Prince Protect Box Art

What

Princesses Erin and Daphne are in trouble! An army of evil ninjas have come to steal their stash of boyfriends! Help them fend the endless army off for great justice!

Prince Protect is a “boyfriend-defense” arcade game Daniel made during the summer of 2012. One to two players attempt to keep a set of princes safe from waves of ninjas as long as they can. The initial mechanic is basically a beat-em-up, but players can also strategically place colored barriers around the play area. If a tetromino (or larger) of barriers are placed together, they’ll transform into some item that the player(s) can use to their advantage. The concepts for the gameplay mechanics were borrowed from The Legend of Zelda and Puyo Puyo.

You can also save high scores with names that are rude words.

Screenshots

pp_screen2pp_screen1 pp_screen3

Download

You can download a ZIP file of the game below. Right now it’s only for Windows. Just extract and run.

(download here)

Check it out on GitHub here. It’s open source, and the assets can be re-used non-commercial.

Postmortem

The duration of the project happened over the summer while I was working a co-op at Research in Motion (now known as Blackberry). I’d spend the day working in C/C++, then spend my time developing in C/C++ for the evenings! Talk about madness, right? Regardless, I didn’t find it discouraging or tiring to the point of where I didn’t want to go on. Good work/life balance was key. Being a carefree twentysomething with few responsibilities for the summer really helped with that!

The game was coded in C and SDL almost unintentionally. I was taking a train-ride between cities to meet a friend for Canada’s May long weekend. I started prototyping a silly little blue square that clicked around a board and kept building off of it. Initially work on it was whimsical and organic. As the game began to take form and the summer was waning, I started putting hard requirements and features to get everything done that I wanted. Making a to-do list is key for finishing projects. It lets you know when parts of your game are done and helps you decide when you need to cut things to meet a deadline.

This was the first time I really attempted some degree of software engineering in a personal project, especially in a language like C. Working at Blackberry alongside professionals who were good at this kind of stuff really pushed me to organize my code into modules from the start. It’s not 100% if you look on GitHub, but having the game all in one file or organized like TREPANG would have been incredibly difficult. Abstracting the keyboard control code and audio processing from the game logic really made a difference. The methods can sometimes be long, and a little redundant, but the overall complexity of the running code is kept decent by applying this rule:

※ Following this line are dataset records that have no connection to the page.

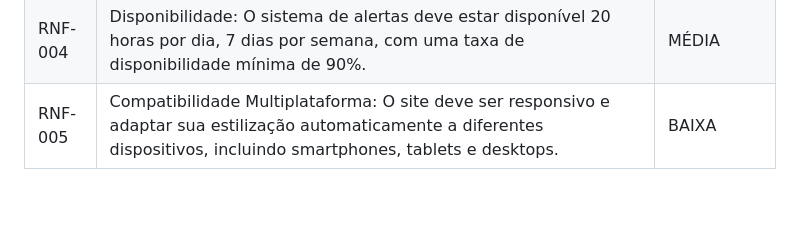
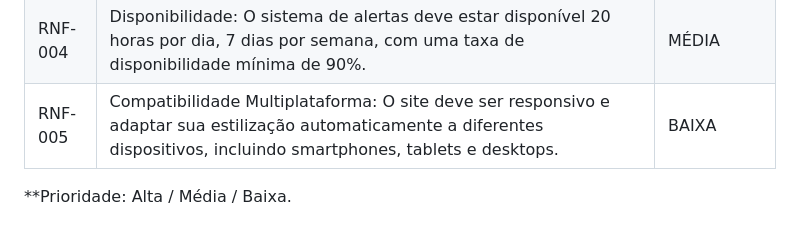
Before and after one commit to ICEI-PUC-Minas-PMV-ADS/pmv-ads-2024-e1-proj-web-t2-daybyday, a Markdown page: docs/02-Especificação do Projeto.md, the part around the change. Drawn GitHub-style; blank space fills up the shorter version.

```diff
--- a/docs/02-Especificação do Projeto.md
+++ b/docs/02-Especificação do Projeto.md
@@ -45,3 +45,5 @@
 | RNF-003 | Performance de Relatórios: A geração de relatórios de análise de gastos deve ser concluída em menos de 6 segundos, mesmo ao processar dados de transações financeiras de um período de um ano.                                              | MÉDIA      |
 | RNF-004 | Disponibilidade: O sistema de alertas deve estar disponível 20 horas por dia, 7 dias por semana, com uma taxa de disponibilidade mínima de 90%.                                                                                             | MÉDIA      |
 | RNF-005 | Compatibilidade Multiplataforma: O site deve ser responsivo e adaptar sua estilização automaticamente a diferentes dispositivos, incluindo smartphones, tablets e desktops.                                                                 | BAIXA      |
+
+**Prioridade: Alta / Média / Baixa.
```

  • Always program what to do, never how you’re going to do it.

I tried to get a friend to make the sprites at one time, but in the end I produced all the assets myself. I’m not much of a visual artist (sadly!), so the sprites looked a little crappy. Music was done with Autotracker-C and custom instruments. Sound effects were quickly hacked together with SFXR. These audio creation tools have to be some of the most useful things to an aspiring game developer who cannot make music to save his or her life.

Derek Yu calls his company Mossmouth, because his favorite part of the game is putting the “moss” on. I think what he means is the polish and tweaks that one adds towards the end of the development cycle. Adding detail for Prince Protect was a lot of fun too and had a lot of impact towards the feel of the game. Specs of blood flying around, or black curtain wipes on opening/closing the game made it feel more complete. It’s funny telling yourself while working “wait, this actually kind of looks like a damn video game!”

I’m not driven to work on Prince Protect further, as it was mostly a product of my lifestyle while on co-op. If I found myself developing it for another month, I’d do some surgery to the code (and title screen UI!) and make a decent tutorial. The player doesn’t really understand what to do when they start a session for the first time, nor what keys to press. My time budget and goals had me sacrifice accessibility to make the game feel “complete” in my eyes.

Regardless, finishing a project and being happy (enough!) with the end really boosted my professional confidence. I showed it off at a table for the gamedev club at school in the fall with some gamepads. A few people took the time to play it and some even had fun! Seeing them smile or giggle at the silly action still feels satisfying today.